AIM OF THE TASK: Copy out each line of the data that holds the string "templates".
********
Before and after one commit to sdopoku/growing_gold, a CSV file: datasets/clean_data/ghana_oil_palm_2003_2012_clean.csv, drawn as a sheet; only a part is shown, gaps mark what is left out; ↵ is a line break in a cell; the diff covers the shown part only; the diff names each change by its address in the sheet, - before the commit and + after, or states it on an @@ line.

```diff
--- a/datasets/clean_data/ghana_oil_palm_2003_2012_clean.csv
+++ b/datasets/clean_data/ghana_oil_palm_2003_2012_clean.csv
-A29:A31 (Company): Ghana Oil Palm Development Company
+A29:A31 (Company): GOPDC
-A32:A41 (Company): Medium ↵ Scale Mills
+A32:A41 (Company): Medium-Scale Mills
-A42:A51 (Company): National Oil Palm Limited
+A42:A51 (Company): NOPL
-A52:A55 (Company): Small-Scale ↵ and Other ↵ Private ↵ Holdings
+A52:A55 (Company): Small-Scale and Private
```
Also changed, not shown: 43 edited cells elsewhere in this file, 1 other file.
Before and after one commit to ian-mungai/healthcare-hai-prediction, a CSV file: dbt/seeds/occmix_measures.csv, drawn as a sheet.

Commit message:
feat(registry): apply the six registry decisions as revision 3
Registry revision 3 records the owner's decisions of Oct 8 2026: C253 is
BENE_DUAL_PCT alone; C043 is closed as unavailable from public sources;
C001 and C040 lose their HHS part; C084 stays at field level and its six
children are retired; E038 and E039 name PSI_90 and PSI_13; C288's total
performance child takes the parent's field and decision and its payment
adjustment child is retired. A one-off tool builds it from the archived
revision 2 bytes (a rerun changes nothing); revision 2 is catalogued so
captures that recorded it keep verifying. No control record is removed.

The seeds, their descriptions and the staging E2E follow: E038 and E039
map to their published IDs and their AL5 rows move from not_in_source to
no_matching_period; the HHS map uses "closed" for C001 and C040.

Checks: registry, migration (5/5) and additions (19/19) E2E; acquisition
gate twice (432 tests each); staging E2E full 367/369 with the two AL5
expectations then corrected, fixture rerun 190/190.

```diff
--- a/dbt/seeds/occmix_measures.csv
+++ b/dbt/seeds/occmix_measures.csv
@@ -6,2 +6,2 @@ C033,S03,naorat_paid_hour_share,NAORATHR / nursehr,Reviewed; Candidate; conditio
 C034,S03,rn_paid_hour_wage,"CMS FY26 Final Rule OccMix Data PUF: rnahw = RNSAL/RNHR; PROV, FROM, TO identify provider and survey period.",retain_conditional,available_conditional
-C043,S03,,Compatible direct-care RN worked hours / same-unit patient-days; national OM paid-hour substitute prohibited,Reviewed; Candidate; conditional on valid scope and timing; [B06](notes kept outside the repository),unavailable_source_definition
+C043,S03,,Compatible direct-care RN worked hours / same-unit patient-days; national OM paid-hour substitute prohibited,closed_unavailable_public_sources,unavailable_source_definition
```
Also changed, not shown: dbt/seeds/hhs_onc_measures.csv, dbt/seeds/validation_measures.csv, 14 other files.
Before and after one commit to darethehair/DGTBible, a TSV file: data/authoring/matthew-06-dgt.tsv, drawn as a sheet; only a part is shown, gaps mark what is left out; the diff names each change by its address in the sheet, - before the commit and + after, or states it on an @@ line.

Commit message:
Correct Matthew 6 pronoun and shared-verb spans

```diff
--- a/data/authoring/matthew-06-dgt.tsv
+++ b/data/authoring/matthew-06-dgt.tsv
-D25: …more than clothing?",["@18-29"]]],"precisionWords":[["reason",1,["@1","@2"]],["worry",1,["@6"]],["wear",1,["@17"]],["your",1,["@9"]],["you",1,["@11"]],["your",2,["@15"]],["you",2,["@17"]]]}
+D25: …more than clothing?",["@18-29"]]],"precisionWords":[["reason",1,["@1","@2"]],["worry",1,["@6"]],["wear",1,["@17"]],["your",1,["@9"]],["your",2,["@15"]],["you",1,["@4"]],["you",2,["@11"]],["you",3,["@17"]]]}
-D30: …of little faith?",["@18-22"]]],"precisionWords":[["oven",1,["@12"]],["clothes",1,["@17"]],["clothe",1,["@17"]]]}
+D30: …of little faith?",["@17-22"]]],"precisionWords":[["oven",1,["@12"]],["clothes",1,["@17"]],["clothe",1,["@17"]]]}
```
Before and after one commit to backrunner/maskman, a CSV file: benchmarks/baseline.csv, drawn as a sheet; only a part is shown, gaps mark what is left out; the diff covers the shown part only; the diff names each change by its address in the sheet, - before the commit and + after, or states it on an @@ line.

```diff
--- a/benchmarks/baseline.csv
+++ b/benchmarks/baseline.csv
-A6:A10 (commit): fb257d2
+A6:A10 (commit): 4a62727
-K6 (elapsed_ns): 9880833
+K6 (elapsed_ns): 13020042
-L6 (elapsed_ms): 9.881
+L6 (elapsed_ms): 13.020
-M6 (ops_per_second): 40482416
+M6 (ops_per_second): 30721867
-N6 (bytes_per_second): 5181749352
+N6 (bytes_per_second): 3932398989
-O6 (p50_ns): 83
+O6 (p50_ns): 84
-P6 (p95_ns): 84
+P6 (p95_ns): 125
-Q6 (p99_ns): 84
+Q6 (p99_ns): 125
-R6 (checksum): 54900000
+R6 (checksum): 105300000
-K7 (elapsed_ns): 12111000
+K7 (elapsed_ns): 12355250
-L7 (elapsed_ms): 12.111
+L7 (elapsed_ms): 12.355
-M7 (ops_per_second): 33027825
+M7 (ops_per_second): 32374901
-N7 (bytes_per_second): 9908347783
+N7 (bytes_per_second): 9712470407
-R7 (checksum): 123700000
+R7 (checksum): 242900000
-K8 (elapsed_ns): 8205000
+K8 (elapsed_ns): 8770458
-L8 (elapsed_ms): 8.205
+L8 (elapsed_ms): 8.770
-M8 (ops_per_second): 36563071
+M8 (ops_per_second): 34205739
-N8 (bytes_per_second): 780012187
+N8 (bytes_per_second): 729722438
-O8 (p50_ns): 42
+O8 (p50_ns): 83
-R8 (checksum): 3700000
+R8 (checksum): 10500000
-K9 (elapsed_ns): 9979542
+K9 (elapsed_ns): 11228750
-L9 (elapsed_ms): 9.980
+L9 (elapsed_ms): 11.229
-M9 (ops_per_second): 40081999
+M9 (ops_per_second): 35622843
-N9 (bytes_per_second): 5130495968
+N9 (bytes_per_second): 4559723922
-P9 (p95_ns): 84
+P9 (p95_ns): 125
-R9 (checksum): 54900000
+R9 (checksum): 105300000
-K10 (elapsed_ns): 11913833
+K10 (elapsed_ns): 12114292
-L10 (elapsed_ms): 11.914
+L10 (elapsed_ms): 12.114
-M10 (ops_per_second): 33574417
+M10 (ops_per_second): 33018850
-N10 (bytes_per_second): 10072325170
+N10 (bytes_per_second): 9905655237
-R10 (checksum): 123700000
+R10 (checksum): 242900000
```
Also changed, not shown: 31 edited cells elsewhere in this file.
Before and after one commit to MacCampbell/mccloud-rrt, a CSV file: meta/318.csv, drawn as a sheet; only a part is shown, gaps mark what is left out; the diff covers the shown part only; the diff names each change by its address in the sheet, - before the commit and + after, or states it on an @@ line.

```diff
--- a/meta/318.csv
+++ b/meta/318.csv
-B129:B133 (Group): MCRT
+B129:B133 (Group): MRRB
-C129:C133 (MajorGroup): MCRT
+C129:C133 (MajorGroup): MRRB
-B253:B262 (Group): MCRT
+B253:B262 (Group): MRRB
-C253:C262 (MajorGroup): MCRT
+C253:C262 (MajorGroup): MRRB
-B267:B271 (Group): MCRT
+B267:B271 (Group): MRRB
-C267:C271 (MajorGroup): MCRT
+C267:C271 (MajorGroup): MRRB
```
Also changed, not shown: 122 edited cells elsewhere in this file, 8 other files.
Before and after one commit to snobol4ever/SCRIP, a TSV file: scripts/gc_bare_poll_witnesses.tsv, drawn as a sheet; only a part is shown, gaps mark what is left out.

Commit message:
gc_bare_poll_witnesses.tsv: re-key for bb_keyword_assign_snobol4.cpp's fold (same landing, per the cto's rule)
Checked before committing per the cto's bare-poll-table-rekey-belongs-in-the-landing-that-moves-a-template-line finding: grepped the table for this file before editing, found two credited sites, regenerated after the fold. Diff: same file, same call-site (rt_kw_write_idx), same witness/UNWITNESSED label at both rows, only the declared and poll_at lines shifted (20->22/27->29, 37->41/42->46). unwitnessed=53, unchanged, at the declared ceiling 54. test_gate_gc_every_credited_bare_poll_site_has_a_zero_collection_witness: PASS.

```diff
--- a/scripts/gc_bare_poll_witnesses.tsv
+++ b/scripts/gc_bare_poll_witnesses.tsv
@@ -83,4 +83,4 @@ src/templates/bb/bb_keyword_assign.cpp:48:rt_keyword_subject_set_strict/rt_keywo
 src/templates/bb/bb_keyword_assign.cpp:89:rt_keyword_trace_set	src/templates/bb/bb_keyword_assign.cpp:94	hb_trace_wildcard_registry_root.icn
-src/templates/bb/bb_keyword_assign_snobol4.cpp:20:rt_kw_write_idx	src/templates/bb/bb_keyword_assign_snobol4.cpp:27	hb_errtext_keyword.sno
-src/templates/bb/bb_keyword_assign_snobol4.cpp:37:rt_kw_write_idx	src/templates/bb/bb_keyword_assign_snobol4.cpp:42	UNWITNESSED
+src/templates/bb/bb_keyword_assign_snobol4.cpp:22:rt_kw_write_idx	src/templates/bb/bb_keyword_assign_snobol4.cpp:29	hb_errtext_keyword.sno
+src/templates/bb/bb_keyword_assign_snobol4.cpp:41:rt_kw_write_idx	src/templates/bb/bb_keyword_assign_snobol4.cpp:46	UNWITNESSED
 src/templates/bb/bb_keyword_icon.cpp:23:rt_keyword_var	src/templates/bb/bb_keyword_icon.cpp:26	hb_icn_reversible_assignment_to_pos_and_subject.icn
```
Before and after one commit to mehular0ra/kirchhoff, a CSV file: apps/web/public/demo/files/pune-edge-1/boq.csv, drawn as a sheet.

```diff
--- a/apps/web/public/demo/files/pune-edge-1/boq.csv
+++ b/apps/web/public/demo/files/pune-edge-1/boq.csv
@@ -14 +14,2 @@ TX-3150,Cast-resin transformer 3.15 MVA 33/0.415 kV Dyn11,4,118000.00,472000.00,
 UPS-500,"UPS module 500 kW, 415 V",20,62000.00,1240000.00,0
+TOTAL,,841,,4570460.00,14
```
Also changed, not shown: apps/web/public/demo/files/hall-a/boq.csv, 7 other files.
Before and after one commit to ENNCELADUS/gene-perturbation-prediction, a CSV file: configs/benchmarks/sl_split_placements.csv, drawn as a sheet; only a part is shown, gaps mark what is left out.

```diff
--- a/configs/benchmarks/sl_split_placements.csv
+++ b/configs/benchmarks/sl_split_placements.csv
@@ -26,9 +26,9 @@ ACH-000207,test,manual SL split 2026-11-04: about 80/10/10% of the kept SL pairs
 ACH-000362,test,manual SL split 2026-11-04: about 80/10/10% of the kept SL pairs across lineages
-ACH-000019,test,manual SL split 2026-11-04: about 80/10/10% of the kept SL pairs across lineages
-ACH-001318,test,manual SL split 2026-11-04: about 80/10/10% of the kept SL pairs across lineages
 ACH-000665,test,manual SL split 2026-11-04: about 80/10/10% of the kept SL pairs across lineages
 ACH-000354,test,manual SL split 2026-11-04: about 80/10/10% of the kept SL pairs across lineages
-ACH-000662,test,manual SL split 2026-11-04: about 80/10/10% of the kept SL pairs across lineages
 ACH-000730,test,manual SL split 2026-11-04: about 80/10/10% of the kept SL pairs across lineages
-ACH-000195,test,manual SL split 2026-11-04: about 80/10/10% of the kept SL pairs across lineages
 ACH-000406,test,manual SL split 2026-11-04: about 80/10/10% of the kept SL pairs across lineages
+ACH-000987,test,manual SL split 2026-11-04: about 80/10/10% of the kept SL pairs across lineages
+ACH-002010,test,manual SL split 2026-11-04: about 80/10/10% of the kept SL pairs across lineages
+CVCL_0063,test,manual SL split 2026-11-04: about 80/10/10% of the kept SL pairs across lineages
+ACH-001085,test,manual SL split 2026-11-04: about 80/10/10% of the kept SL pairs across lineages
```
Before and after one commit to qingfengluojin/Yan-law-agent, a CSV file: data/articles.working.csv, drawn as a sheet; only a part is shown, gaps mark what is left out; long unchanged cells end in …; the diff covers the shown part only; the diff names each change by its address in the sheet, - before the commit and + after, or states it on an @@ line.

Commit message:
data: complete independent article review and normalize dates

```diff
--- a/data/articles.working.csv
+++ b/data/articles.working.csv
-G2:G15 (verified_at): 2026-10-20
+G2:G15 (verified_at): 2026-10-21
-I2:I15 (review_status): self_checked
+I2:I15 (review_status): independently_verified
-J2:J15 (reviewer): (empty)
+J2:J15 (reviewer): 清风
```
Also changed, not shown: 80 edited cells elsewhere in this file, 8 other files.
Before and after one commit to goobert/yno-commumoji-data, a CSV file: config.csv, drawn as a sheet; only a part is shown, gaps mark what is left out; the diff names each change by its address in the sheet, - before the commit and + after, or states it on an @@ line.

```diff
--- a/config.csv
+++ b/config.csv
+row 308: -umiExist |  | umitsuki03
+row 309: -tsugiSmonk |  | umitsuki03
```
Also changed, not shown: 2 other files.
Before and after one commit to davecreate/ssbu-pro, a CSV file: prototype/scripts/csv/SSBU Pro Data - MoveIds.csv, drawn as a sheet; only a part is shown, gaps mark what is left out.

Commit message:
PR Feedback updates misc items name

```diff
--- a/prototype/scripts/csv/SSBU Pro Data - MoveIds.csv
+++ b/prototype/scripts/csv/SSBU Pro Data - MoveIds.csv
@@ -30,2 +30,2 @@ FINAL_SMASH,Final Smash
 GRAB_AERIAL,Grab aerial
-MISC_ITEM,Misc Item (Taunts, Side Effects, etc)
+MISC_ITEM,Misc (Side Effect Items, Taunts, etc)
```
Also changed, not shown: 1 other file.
********
ANSWER BOX:
@@ -83,4 +83,4 @@ src/templates/bb/bb_keyword_assign.cpp:48:rt_keyword_subject_set_strict/rt_keywo
 src/templates/bb/bb_keyword_assign.cpp:89:rt_keyword_trace_set	src/templates/bb/bb_keyword_assign.cpp:94	hb_trace_wildcard_registry_root.icn
-src/templates/bb/bb_keyword_assign_snobol4.cpp:20:rt_kw_write_idx	src/templates/bb/bb_keyword_assign_snobol4.cpp:27	hb_errtext_keyword.sno
-src/templates/bb/bb_keyword_assign_snobol4.cpp:37:rt_kw_write_idx	src/templates/bb/bb_keyword_assign_snobol4.cpp:42	UNWITNESSED
+src/templates/bb/bb_keyword_assign_snobol4.cpp:22:rt_kw_write_idx	src/templates/bb/bb_keyword_assign_snobol4.cpp:29	hb_errtext_keyword.sno
+src/templates/bb/bb_keyword_assign_snobol4.cpp:41:rt_kw_write_idx	src/templates/bb/bb_keyword_assign_snobol4.cpp:46	UNWITNESSED
 src/templates/bb/bb_keyword_icon.cpp:23:rt_keyword_var	src/templates/bb/bb_keyword_icon.cpp:26	hb_icn_reversible_assignment_to_pos_and_subject.icn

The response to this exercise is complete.